- **Task brief**
Copies of all lines that contain "Centre" are needed; take them from the data below.

[[ Material to process, beginning ]]

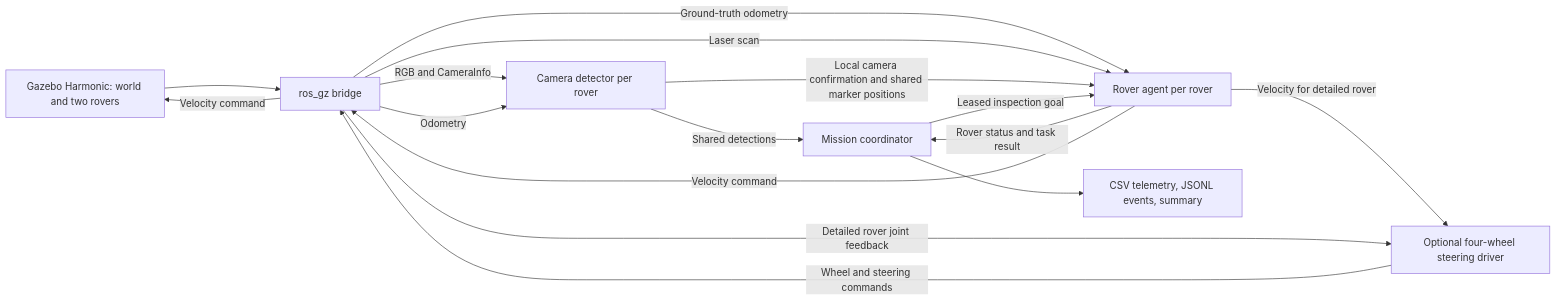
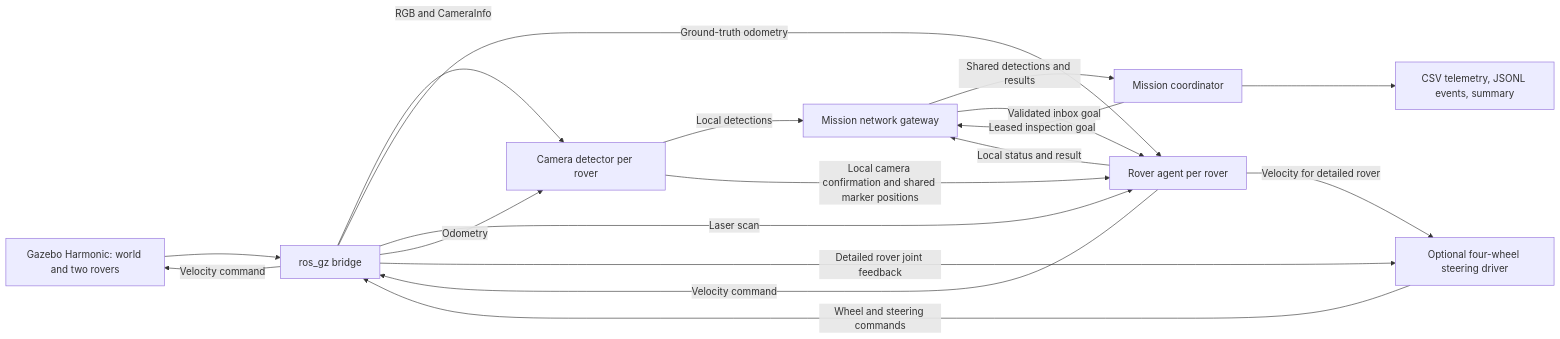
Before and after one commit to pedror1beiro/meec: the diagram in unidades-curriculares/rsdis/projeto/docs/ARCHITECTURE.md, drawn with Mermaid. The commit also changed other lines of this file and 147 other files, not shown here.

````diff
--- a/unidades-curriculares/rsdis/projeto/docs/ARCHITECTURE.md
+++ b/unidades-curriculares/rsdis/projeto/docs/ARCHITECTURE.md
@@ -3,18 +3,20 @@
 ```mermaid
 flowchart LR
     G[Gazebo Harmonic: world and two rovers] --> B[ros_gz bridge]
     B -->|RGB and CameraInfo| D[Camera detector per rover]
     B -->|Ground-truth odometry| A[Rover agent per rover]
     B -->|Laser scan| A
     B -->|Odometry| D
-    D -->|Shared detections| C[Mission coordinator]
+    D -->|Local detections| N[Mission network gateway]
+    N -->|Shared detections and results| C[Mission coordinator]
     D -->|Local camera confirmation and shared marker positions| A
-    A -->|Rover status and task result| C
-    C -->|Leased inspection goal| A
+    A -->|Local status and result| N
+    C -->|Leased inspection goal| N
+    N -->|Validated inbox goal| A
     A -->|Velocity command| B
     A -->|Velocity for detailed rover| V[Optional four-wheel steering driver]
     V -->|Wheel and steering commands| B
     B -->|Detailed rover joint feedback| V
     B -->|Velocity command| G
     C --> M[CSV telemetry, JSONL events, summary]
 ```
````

[[ Material to process, end ]]
[[ Material to process, beginning ]]

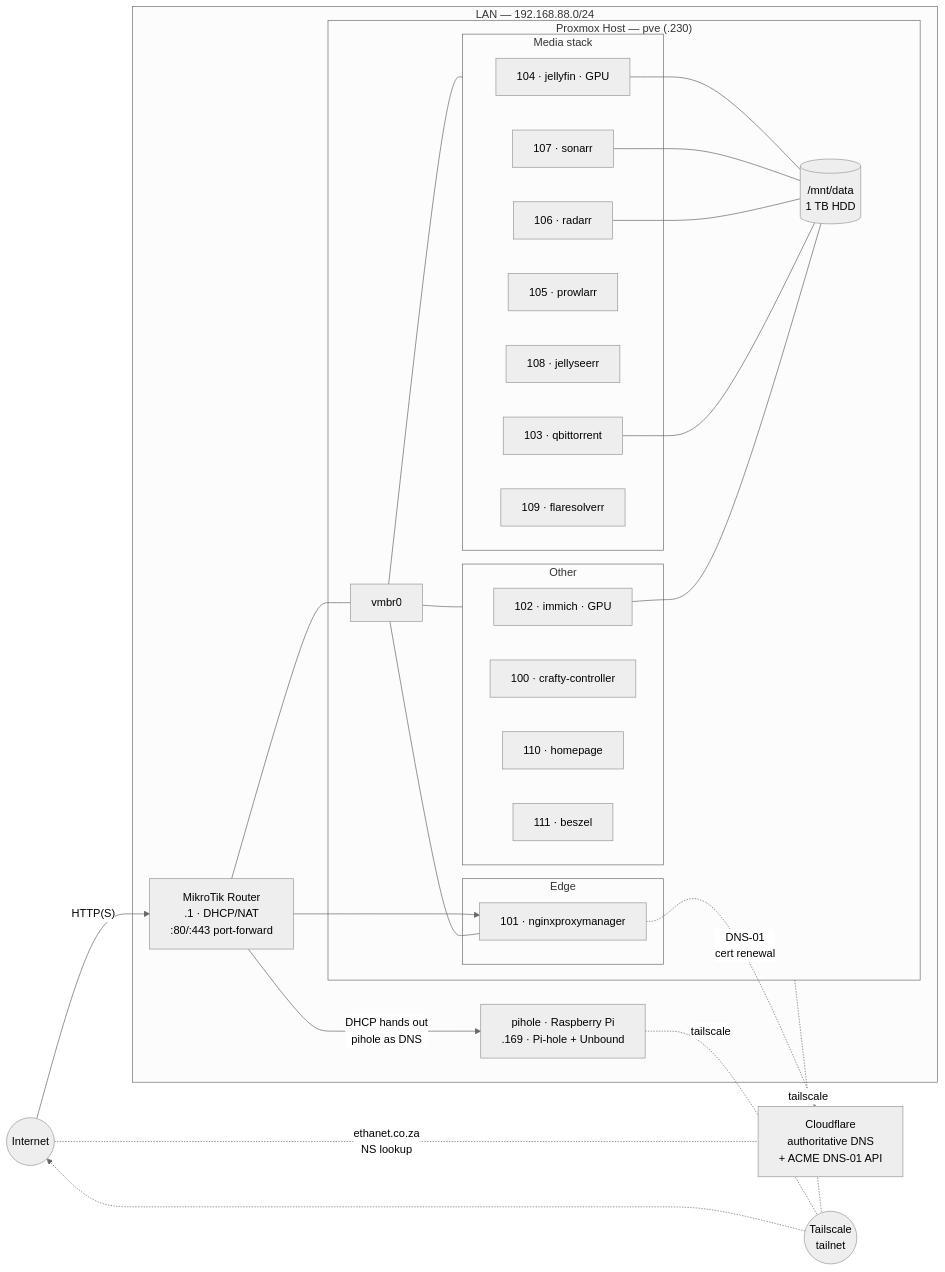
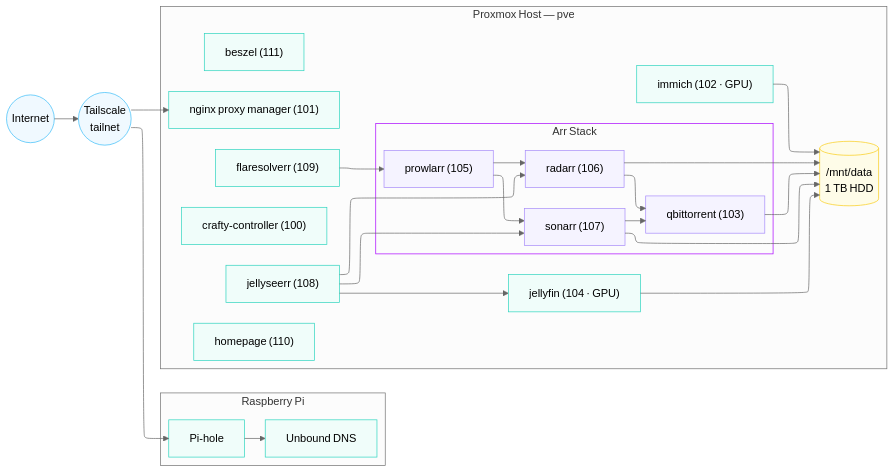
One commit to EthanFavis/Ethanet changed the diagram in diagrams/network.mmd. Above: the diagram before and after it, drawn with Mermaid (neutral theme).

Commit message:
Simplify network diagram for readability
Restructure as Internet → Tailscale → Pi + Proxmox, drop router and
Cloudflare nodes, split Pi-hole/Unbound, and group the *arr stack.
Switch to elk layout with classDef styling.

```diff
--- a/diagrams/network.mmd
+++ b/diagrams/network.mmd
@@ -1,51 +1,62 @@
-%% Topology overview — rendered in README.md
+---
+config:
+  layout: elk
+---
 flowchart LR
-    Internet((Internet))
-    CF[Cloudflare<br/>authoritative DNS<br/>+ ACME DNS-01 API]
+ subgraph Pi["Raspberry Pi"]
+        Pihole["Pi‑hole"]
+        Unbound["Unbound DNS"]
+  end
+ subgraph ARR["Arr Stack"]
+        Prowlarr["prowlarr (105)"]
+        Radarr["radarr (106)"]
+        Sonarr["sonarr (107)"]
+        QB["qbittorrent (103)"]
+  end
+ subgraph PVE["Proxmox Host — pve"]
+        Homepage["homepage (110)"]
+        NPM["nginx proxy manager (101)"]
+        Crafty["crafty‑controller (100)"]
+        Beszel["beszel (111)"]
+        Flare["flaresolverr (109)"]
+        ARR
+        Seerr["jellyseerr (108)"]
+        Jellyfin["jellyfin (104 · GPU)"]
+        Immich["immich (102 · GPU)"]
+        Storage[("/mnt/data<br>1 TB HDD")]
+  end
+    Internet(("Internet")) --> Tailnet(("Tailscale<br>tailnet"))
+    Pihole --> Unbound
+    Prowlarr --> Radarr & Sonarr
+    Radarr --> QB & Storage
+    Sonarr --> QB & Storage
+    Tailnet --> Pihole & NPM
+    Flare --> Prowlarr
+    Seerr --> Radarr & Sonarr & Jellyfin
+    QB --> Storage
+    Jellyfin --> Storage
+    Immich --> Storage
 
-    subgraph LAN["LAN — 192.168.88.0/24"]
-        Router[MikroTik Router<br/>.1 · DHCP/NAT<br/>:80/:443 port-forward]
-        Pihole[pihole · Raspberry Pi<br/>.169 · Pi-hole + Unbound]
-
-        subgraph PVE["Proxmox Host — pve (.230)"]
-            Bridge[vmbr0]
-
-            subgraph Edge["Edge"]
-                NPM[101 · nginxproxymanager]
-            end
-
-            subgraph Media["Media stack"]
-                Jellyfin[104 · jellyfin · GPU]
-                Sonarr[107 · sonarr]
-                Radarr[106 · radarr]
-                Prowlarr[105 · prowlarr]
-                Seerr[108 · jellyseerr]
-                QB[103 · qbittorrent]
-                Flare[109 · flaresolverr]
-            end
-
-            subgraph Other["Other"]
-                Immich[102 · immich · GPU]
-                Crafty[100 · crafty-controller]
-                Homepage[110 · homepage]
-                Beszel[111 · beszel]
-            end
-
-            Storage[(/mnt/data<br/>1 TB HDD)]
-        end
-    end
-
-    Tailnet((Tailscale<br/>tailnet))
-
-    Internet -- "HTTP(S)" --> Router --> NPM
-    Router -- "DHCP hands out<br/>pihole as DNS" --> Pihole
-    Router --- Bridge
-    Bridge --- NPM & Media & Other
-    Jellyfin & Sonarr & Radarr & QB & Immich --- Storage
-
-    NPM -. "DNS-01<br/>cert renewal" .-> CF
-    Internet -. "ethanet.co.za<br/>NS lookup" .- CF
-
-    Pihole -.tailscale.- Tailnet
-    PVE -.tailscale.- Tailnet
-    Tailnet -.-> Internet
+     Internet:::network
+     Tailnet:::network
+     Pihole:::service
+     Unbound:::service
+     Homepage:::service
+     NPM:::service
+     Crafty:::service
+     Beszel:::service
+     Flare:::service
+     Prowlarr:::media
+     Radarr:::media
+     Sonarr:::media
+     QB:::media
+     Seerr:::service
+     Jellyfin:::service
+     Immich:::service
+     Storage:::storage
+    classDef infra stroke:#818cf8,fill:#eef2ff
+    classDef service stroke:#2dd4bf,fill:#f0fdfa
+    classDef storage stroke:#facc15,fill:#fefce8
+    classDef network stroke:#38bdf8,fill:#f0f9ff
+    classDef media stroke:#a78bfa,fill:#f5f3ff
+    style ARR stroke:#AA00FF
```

[[ Material to process, end ]]
[[ Material to process, beginning ]]

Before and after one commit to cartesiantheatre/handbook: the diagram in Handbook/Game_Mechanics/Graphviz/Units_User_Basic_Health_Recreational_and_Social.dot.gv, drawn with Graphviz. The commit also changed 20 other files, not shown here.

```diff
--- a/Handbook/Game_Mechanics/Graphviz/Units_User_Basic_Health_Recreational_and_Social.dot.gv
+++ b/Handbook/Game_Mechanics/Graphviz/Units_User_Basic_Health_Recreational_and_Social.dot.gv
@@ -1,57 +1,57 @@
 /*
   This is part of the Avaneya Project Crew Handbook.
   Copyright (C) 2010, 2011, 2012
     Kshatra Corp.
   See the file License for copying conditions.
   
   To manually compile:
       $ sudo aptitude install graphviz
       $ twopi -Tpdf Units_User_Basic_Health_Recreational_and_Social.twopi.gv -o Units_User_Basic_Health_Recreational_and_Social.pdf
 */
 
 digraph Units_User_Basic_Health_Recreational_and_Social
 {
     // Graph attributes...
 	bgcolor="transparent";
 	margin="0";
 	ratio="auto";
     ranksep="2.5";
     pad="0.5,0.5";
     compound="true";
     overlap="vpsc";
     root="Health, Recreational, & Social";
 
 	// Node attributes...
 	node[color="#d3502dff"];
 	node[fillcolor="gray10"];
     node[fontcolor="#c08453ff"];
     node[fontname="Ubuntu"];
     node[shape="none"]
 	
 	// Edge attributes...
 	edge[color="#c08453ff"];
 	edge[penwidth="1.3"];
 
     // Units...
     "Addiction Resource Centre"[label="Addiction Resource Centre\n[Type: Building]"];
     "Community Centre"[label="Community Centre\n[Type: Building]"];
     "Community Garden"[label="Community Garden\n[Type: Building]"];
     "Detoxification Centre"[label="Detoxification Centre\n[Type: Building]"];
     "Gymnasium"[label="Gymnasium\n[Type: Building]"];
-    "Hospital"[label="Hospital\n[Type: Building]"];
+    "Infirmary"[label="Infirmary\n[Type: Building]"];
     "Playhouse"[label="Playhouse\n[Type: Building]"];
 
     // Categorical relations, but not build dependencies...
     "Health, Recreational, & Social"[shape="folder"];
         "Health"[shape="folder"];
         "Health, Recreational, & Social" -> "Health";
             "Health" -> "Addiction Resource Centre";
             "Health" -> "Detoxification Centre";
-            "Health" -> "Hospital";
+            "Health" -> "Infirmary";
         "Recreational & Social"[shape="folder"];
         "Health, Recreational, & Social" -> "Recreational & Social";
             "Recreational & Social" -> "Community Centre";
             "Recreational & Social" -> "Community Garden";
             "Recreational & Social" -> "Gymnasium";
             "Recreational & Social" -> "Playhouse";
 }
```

[[ Material to process, end ]]

- **The answer**
     "Addiction Resource Centre"[label="Addiction Resource Centre\n[Type: Building]"];
     "Community Centre"[label="Community Centre\n[Type: Building]"];
     "Detoxification Centre"[label="Detoxification Centre\n[Type: Building]"];
             "Health" -> "Addiction Resource Centre";
             "Health" -> "Detoxification Centre";
             "Recreational & Social" -> "Community Centre";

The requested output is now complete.